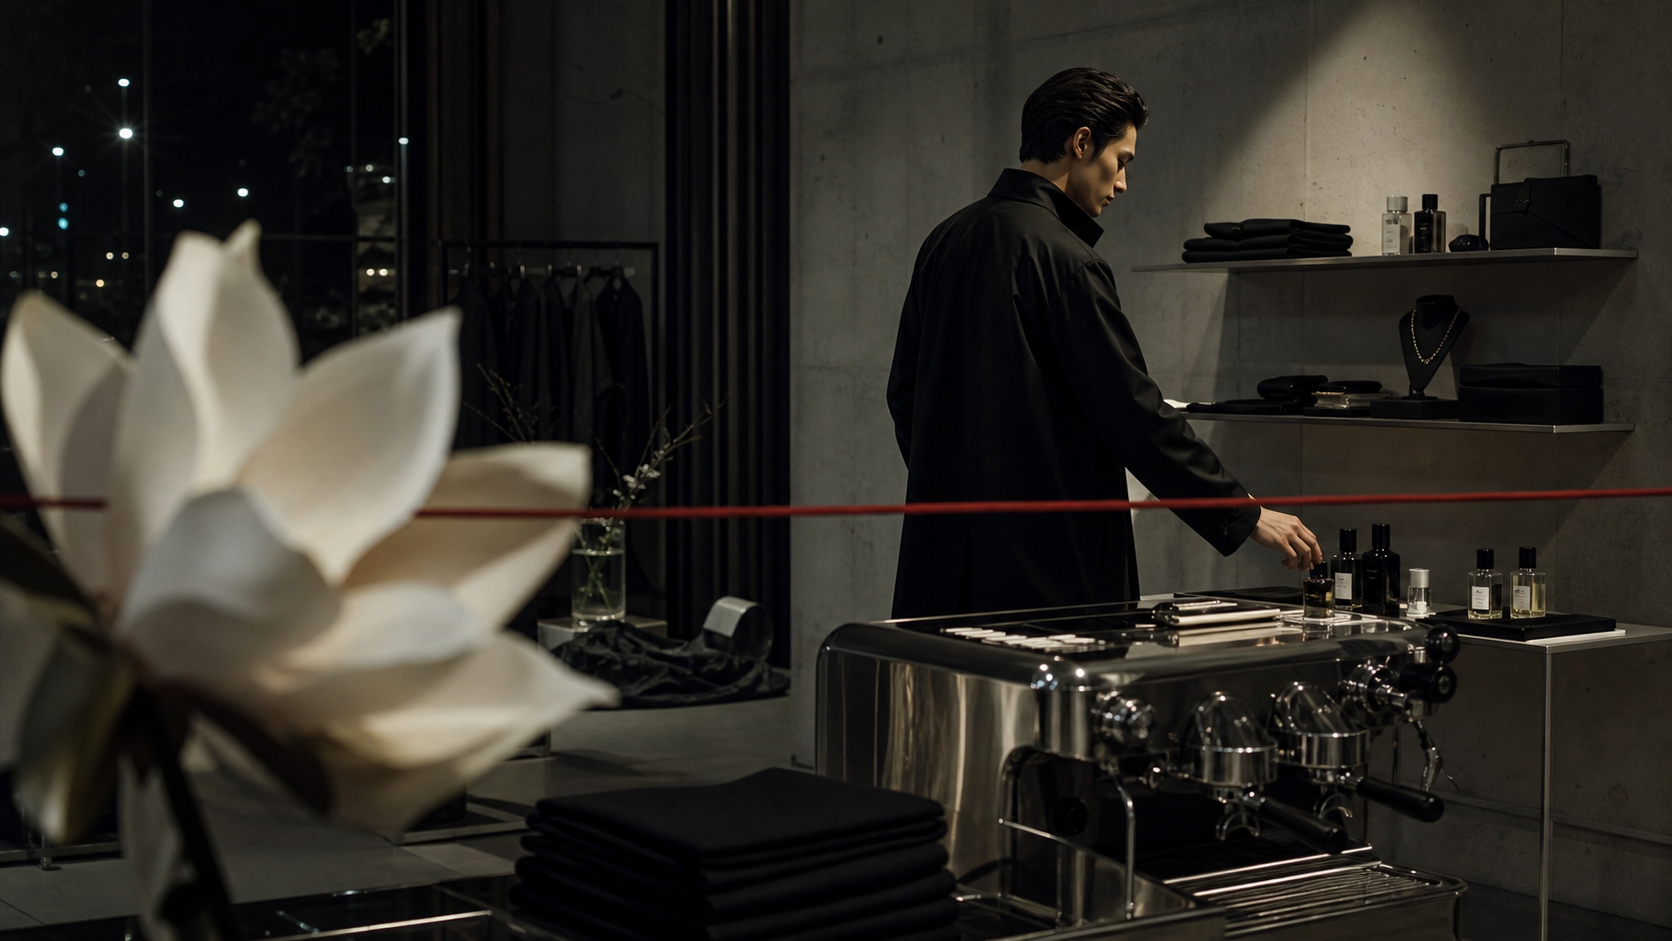
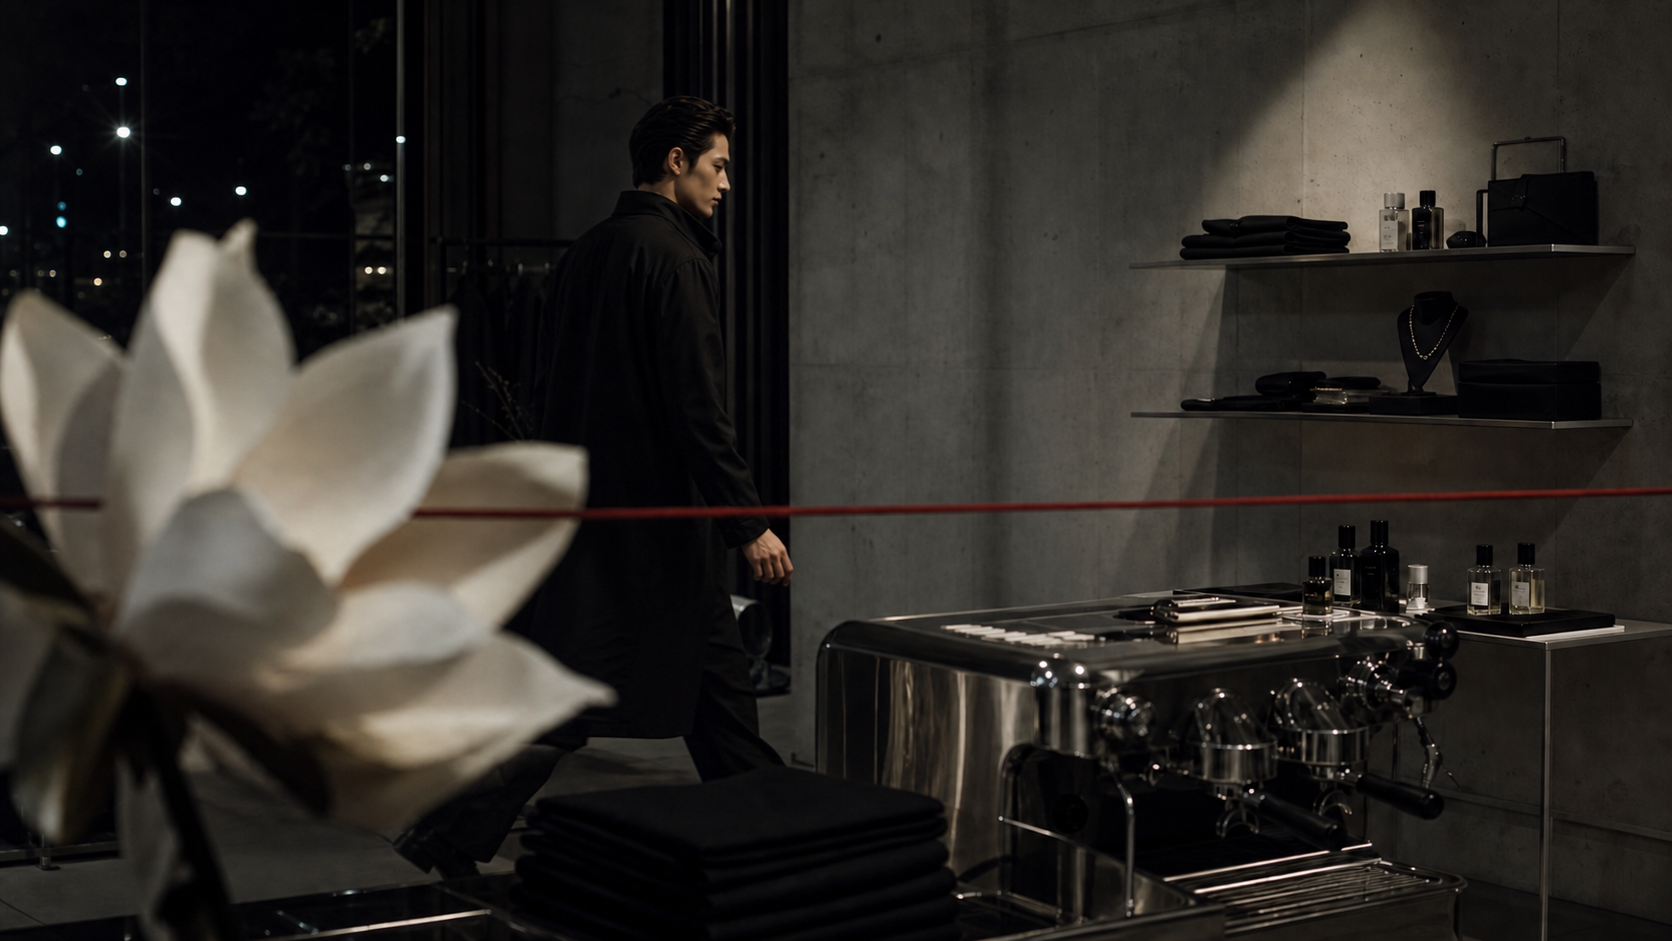
Refine hero scale and motion reel

diff --git a/src/app/globals.css b/src/app/globals.css
@@ -205,28 +205,28 @@ a {
 }
 
 .kf-hero-bottom h1 {
-  max-width: 1280px;
+  max-width: 980px;
   color: #d8ff3e;
   font-family: "Space Grotesk", sans-serif;
-  font-size: clamp(4.6rem, 11.7vw, 13.5rem);
+  font-size: clamp(3.8rem, 7.9vw, 8.8rem);
   font-weight: 800;
-  letter-spacing: -0.08em;
-  line-height: 0.76;
+  letter-spacing: -0.065em;
+  line-height: 0.84;
   text-transform: uppercase;
 }
 
 .kf-hero-actions {
   display: grid;
-  grid-template-columns: minmax(0, 34rem) auto;
+  grid-template-columns: minmax(0, 31rem) auto;
   gap: 1rem;
   align-items: end;
-  margin-top: clamp(1rem, 2vw, 1.35rem);
+  margin-top: clamp(0.75rem, 1.4vw, 1rem);
 }
 
 .kf-hero-actions p {
   margin: 0;
   color: rgb(245 241 232 / 0.82);
-  font-size: clamp(1rem, 1.4vw, 1.28rem);
+  font-size: clamp(0.95rem, 1.18vw, 1.08rem);
   font-weight: 600;
   line-height: 1.35;
 }
@@ -852,7 +852,7 @@ a {
   }
 
   .kf-hero-video {
-    object-position: 57% center;
+    object-position: 43% center;
   }
 
   .kf-hero-meta span:nth-child(3) {
@@ -860,8 +860,8 @@ a {
   }
 
   .kf-hero-bottom h1 {
-    font-size: clamp(4.15rem, 19vw, 5.8rem);
-    line-height: 0.78;
+    font-size: clamp(3.05rem, 14vw, 4.35rem);
+    line-height: 0.88;
   }
 
   .kf-hero-actions > div {

diff --git a/src/app/page.tsx b/src/app/page.tsx
@@ -174,7 +174,7 @@ function Hero() {
         </div>
 
         <div className="kf-hero-bottom">
-          <h1>Video Creative Lab</h1>
+          <h1>AI Video Lab</h1>
           <div className="kf-hero-actions">
             <p>
               Один оффер превращаем в серию роликов, хуков, подписей и страницу выдачи. Это можно показать клиенту до продажи пакета.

(WORK TASK):
For this exercise, print all of the entries exactly as they appear, but without pictures.

(EXPECTED OUTPUT):
Refine hero scale and motion reel

diff --git a/src/app/globals.css b/src/app/globals.css
@@ -205,28 +205,28 @@ a {
 }
 
 .kf-hero-bottom h1 {
-  max-width: 1280px;
+  max-width: 980px;
   color: #d8ff3e;
   font-family: "Space Grotesk", sans-serif;
-  font-size: clamp(4.6rem, 11.7vw, 13.5rem);
+  font-size: clamp(3.8rem, 7.9vw, 8.8rem);
   font-weight: 800;
-  letter-spacing: -0.08em;
-  line-height: 0.76;
+  letter-spacing: -0.065em;
+  line-height: 0.84;
   text-transform: uppercase;
 }
 
 .kf-hero-actions {
   display: grid;
-  grid-template-columns: minmax(0, 34rem) auto;
+  grid-template-columns: minmax(0, 31rem) auto;
   gap: 1rem;
   align-items: end;
-  margin-top: clamp(1rem, 2vw, 1.35rem);
+  margin-top: clamp(0.75rem, 1.4vw, 1rem);
 }
 
 .kf-hero-actions p {
   margin: 0;
   color: rgb(245 241 232 / 0.82);
-  font-size: clamp(1rem, 1.4vw, 1.28rem);
+  font-size: clamp(0.95rem, 1.18vw, 1.08rem);
   font-weight: 600;
   line-height: 1.35;
 }
@@ -852,7 +852,7 @@ a {
   }
 
   .kf-hero-video {
-    object-position: 57% center;
+    object-position: 43% center;
   }
 
   .kf-hero-meta span:nth-child(3) {
@@ -860,8 +860,8 @@ a {
   }
 
   .kf-hero-bottom h1 {
-    font-size: clamp(4.15rem, 19vw, 5.8rem);
-    line-height: 0.78;
+    font-size: clamp(3.05rem, 14vw, 4.35rem);
+    line-height: 0.88;
   }
 
   .kf-hero-actions > div {

diff --git a/src/app/page.tsx b/src/app/page.tsx
@@ -174,7 +174,7 @@ function Hero() {
         </div>
 
         <div className="kf-hero-bottom">
-          <h1>Video Creative Lab</h1>
+          <h1>AI Video Lab</h1>
           <div className="kf-hero-actions">
             <p>
               Один оффер превращаем в серию роликов, хуков, подписей и страницу выдачи. Это можно показать клиенту до продажи пакета.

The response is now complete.